With 50% of the energy we use coming from the built environment, it is understandable that government legislation is putting stringent controls on the efficiency of air conditioning, heating and cooling systems. One of the solutions that is emerging from innovative HVAC manufacturers is hybrid air conditioning.
What is hybrid air conditioning?
Hybrid air conditioning systems combine the benefits of water based and refrigerant based systems to create a highly effective and super efficient solution that meets current regulatory requirements.
Mitsubishi recently installed a hybrid system to a hotel in Edinburgh which provides stable air temperature control throughout the building yet avoids the use of refrigerant in occupied spaces in order to comply with BS EN378 and reduce the need for leak detection.
The system delivers simultaneous heating and cooling with heat recovery outdoor units. Water replaces refrigerant to transfer heating and cooling to occupied spaces.
Why is it important?
Aside from the compliance issues, hybrid systems like the one developed by Mitsubishi are easy to install and maintain. They are versatile with sophisticated control systems that can deliver different levels of heating and cooling to multiple parts of the building.
Hybrid systems are energy efficient and can be controlled with precision. This is ideal for hotel settings where individual guests may have differing comfort requirements.
In the case of the Edinburgh hotel, outdoor condensing units harvest energy from the outdoor air into control boxes throughout the building, from which water piping runs within the ceiling void to each hotel room. The use of water instead of refrigerant means there is no requirement to install expensive leak detection equipment to comply with BS EN378.
The age of innovation
There is no doubt that the air conditioning sector is investing heavily in innovation, with manufacturers keen to edge ahead in a highly competitive market where legislation is driving rapid change.
We have previously talked in detail about innovations in the air conditioning industry including heat recovery systems and underfloor air conditioning systems, which can boost the sustainability of a building.
Cooling as a service is another innovation that is improving efficiency and supporting new product development. The main benefit here is that cooling is provided as a subscription service that includes maintenance and software upgrades. You can read more about this in our article on cooling as a service.
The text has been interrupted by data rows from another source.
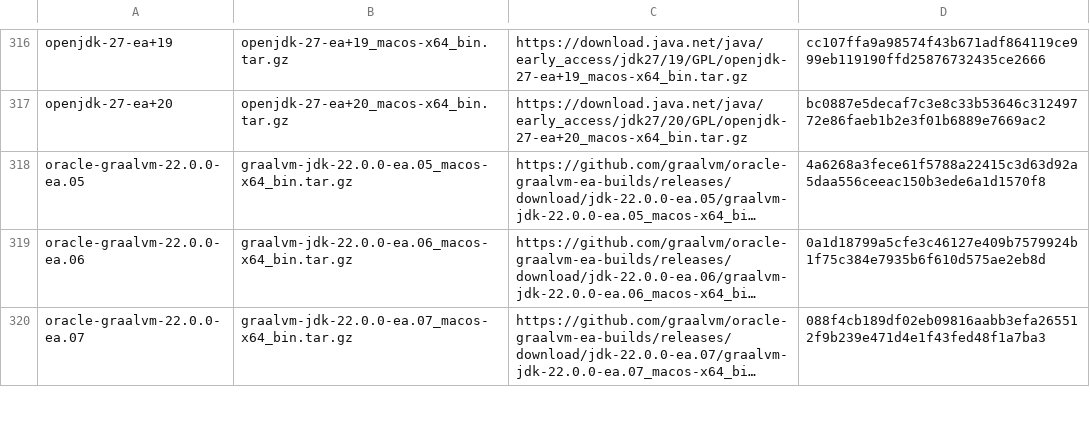
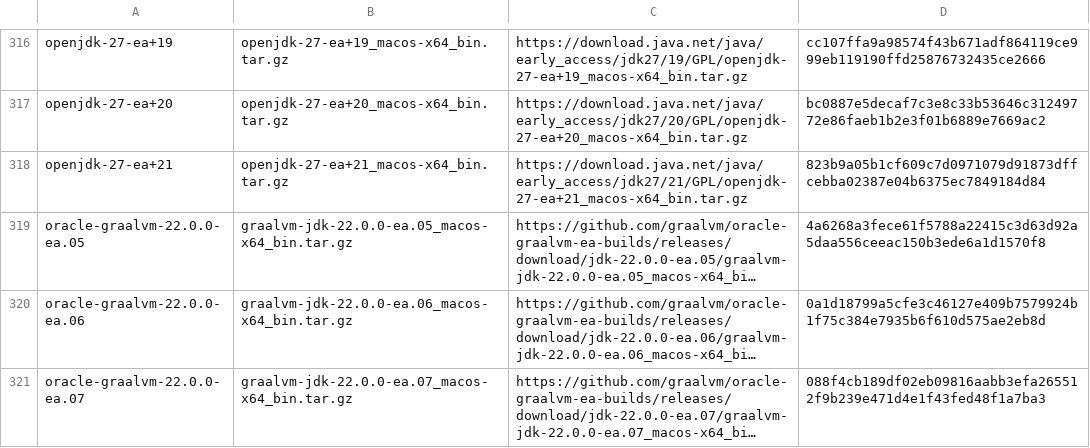
Before and after one commit to halcyon/asdf-java, a TSV file: data/jdk-macosx-x86_64-ea.tsv, drawn as a sheet; only a part is shown, gaps mark what is left out; long unchanged cells end in …; the diff names each change by its address in the sheet, - before the commit and + after, or states it on an @@ line.

```diff
--- a/data/jdk-macosx-x86_64-ea.tsv
+++ b/data/jdk-macosx-x86_64-ea.tsv
+row 318: openjdk-27-ea+21 | openjdk-27-ea+21_macos-x64_bin.tar.gz | https://download.java.net/java/early_access/jdk27/21/GPL/openjdk-27-ea+21_macos-x64_bin.tar.gz | 823b9a05b1cf609c7d0971079d91873dffcebba02387e04b6375ec7849184d84
```
Also changed, not shown: data/jdk-linux-aarch64-ea.tsv, data/jdk-linux-x86_64-ea.tsv, 5 other files.
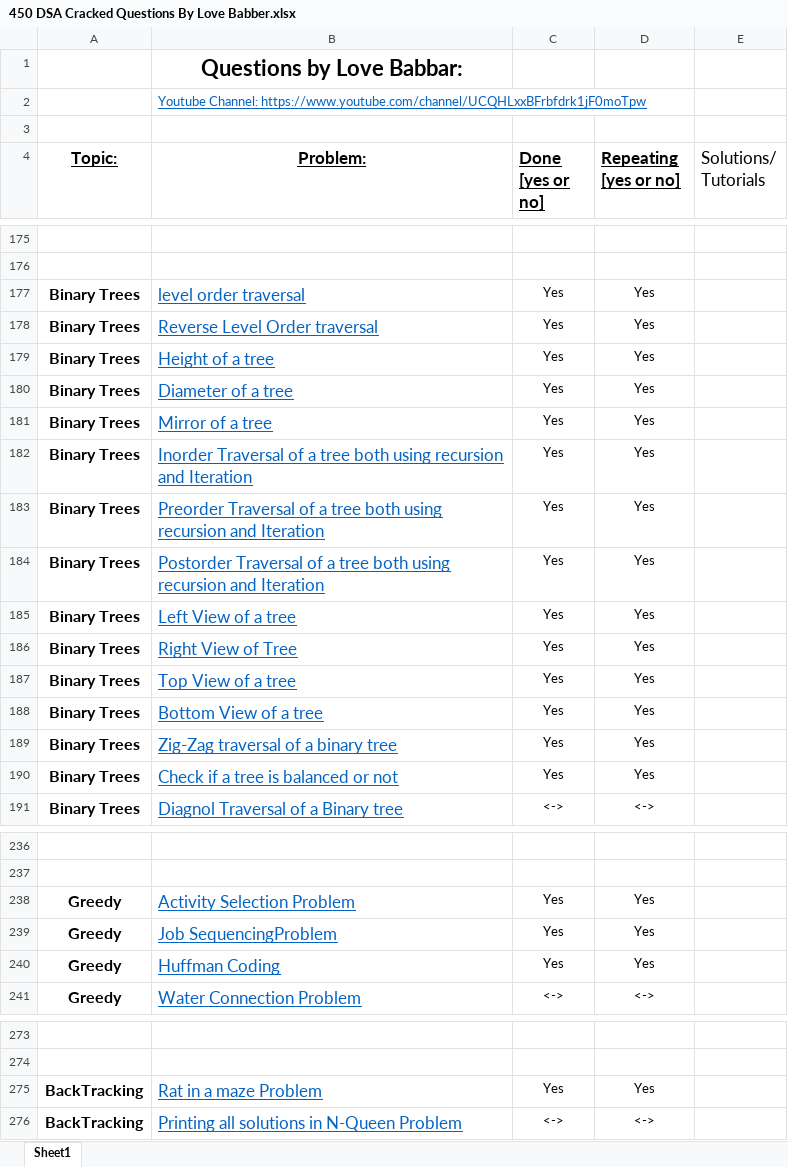
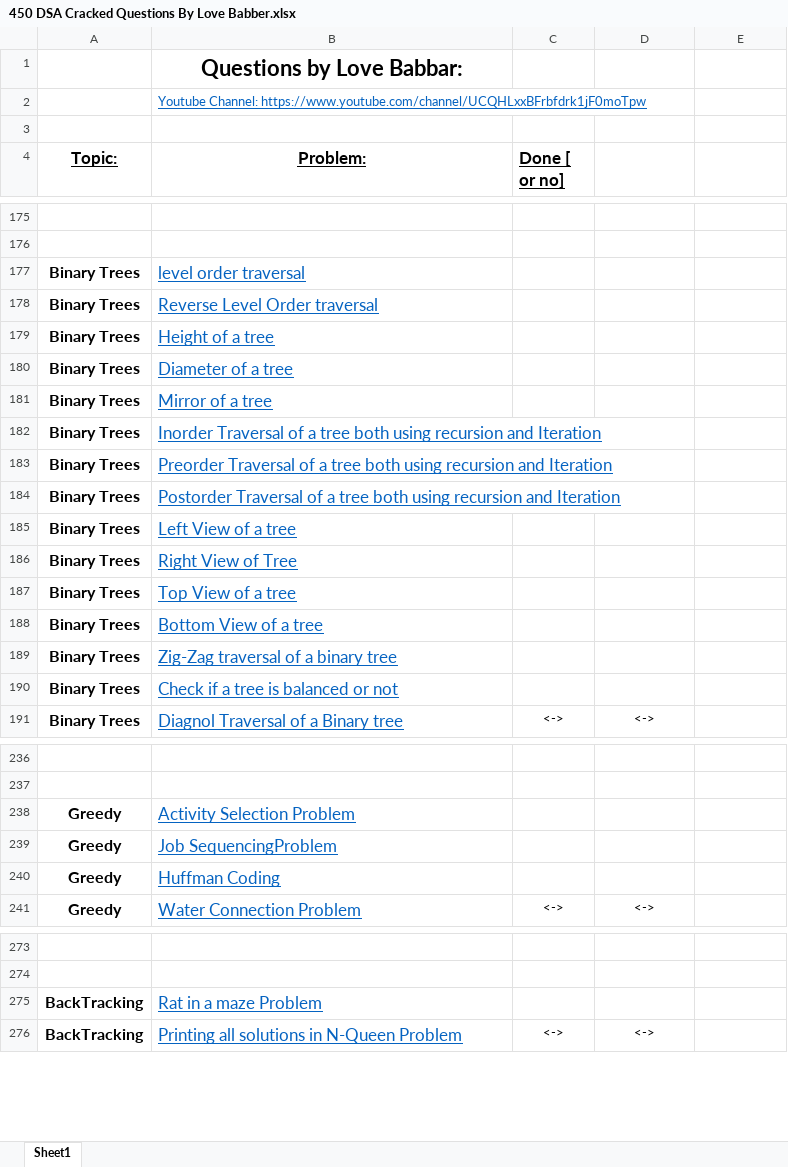
Before and after one commit to Nik4Furi/dsa_journey, an Excel workbook: 450 DSA Cracked Questions By Love Babber.xlsx, sheet Sheet1, drawn as a sheet; only a part is shown, gaps mark what is left out; values as stored, in another font and other column widths than the file's, no borders; the diff covers the shown part only; the diff names each change by its address in the sheet, - before the commit and + after, or states it on an @@ line.

```diff
--- a/450 DSA Cracked Questions By Love Babber.xlsx (sheet Sheet1)
+++ b/450 DSA Cracked Questions By Love Babber.xlsx (sheet Sheet1)
-C4: Done [yes or no]
+C4: Done [ or no]
-D4: Repeating [yes or no]
+D4: (empty)
-E4: Solutions/ Tutorials
+E4: (empty)
-C177:C190 (Done [ or no]): Yes
+C177:C190 (Done [ or no]): (empty)
-D177:D190: Yes
+D177:D190: (empty)
-C238:C240 (Done [ or no]): Yes
+C238:C240 (Done [ or no]): (empty)
-D238:D240: Yes
+D238:D240: (empty)
-C275 (Done [ or no]): Yes
+C275 (Done [ or no]): (empty)
-D275: Yes
+D275: (empty)
```
Also changed, not shown: 158 edited cells elsewhere in this sheet, 4 other files.
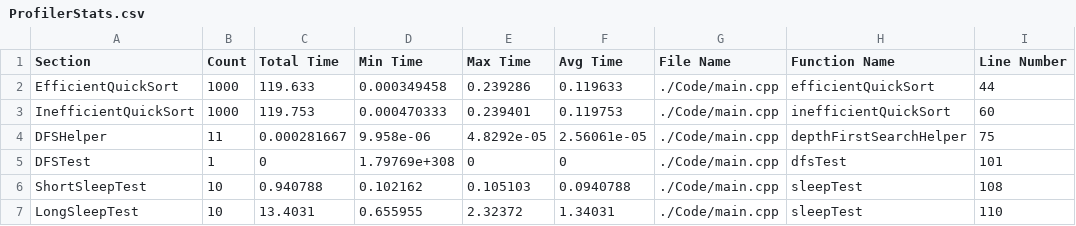
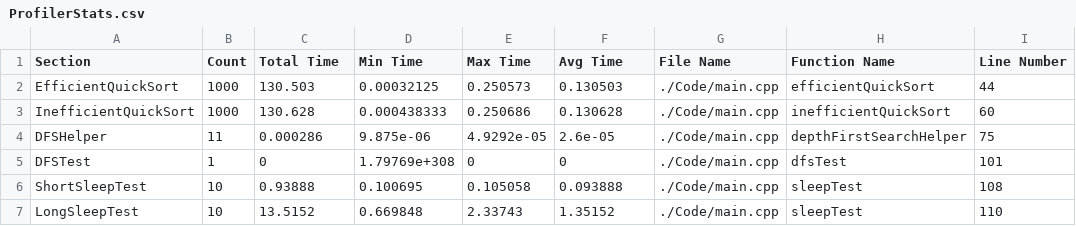
Before and after one commit to HuMIn-Game-Lab/lab-2-c-profiler-adrianalfonso2, a CSV file: ProfilerStats.csv, drawn as a sheet.

Commit message:
Fixed Profiler.h

```diff
--- a/ProfilerStats.csv
+++ b/ProfilerStats.csv
@@ -1,7 +1,7 @@
 Section, Count, Total Time, Min Time, Max Time, Avg Time, File Name, Function Name, Line Number
-EfficientQuickSort, 1000, 119.633, 0.000349458, 0.239286, 0.119633, ./Code/main.cpp, efficientQuickSort, 44
-InefficientQuickSort, 1000, 119.753, 0.000470333, 0.239401, 0.119753, ./Code/main.cpp, inefficientQuickSort, 60
-DFSHelper, 11, 0.000281667, 9.958e-06, 4.8292e-05, 2.56061e-05, ./Code/main.cpp, depthFirstSearchHelper, 75
+EfficientQuickSort, 1000, 130.503, 0.00032125, 0.250573, 0.130503, ./Code/main.cpp, efficientQuickSort, 44
+InefficientQuickSort, 1000, 130.628, 0.000438333, 0.250686, 0.130628, ./Code/main.cpp, inefficientQuickSort, 60
+DFSHelper, 11, 0.000286, 9.875e-06, 4.9292e-05, 2.6e-05, ./Code/main.cpp, depthFirstSearchHelper, 75
 DFSTest, 1, 0, 1.79769e+308, 0, 0, ./Code/main.cpp, dfsTest, 101
-ShortSleepTest, 10, 0.940788, 0.102162, 0.105103, 0.0940788, ./Code/main.cpp, sleepTest, 108
-LongSleepTest, 10, 13.4031, 0.655955, 2.32372, 1.34031, ./Code/main.cpp, sleepTest, 110
+ShortSleepTest, 10, 0.93888, 0.100695, 0.105058, 0.093888, ./Code/main.cpp, sleepTest, 108
+LongSleepTest, 10, 13.5152, 0.669848, 2.33743, 1.35152, ./Code/main.cpp, sleepTest, 110
```
Also changed, not shown: 5 other files.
You may also be interested in our blog about the role of HVAC in decarbonising a nation